EXERCISE OBJECTIVE: Before answering, work out how many lines below contain the string "notes"; the reply is that number alone.

[[ SUPPLIED RECORDS open ]]

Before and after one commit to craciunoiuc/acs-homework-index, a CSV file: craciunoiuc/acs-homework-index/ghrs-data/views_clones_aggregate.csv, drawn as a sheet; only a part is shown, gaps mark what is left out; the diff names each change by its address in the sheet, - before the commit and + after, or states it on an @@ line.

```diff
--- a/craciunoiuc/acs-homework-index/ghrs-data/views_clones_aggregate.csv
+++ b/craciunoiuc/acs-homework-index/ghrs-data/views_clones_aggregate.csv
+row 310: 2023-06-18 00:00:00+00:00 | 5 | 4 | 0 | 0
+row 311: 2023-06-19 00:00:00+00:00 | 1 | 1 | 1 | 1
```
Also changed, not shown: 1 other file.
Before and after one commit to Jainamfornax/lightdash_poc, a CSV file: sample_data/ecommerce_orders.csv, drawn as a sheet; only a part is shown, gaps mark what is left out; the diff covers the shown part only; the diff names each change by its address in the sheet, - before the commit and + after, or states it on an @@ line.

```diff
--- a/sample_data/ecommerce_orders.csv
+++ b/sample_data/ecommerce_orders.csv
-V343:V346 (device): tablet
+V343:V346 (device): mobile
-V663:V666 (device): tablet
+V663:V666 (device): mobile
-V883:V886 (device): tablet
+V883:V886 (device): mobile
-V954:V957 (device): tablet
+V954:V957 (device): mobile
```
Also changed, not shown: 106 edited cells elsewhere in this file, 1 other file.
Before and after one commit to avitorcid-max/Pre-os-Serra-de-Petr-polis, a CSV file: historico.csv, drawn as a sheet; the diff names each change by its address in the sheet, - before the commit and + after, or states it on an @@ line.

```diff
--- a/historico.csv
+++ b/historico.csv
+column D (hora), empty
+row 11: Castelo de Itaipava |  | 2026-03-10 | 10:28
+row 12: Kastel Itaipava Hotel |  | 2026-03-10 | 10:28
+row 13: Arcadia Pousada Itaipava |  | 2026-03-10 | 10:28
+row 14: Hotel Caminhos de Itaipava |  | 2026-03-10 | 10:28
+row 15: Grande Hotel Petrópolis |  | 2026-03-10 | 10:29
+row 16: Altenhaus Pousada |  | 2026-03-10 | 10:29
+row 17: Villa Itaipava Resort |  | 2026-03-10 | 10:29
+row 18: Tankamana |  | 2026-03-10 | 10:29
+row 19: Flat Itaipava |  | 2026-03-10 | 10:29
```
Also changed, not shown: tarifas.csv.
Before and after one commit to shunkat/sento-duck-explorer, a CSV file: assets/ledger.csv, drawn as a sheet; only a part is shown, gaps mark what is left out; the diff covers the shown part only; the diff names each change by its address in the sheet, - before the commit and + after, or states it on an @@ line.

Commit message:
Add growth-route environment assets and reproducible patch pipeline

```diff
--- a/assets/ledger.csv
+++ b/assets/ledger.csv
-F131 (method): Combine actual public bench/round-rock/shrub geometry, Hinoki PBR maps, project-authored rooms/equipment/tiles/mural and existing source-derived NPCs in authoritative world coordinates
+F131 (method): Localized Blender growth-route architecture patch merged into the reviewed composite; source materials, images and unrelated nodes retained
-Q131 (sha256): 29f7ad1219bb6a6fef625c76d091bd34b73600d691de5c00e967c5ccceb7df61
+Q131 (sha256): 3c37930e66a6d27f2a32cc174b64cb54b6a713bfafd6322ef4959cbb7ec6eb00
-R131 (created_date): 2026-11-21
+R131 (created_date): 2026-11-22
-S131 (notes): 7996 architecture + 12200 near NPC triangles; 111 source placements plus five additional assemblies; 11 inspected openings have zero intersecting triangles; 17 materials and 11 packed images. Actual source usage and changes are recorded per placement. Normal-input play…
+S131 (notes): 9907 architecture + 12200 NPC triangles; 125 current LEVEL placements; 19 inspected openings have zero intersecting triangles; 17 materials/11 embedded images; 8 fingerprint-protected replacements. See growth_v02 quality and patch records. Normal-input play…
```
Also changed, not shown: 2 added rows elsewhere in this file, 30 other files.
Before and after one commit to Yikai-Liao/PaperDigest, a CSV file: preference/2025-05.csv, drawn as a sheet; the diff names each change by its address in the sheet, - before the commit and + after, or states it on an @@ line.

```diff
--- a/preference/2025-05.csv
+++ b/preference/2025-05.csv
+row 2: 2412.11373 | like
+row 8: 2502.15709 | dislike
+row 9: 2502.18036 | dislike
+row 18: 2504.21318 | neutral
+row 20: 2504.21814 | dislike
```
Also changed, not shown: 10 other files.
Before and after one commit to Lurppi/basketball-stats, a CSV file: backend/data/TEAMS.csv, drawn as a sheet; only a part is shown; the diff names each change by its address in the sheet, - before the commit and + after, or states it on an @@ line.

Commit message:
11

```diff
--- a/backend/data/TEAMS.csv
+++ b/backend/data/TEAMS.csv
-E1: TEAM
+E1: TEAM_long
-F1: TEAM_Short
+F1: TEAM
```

[[ SUPPLIED RECORDS closed ]]

YOUR SOLUTION: 2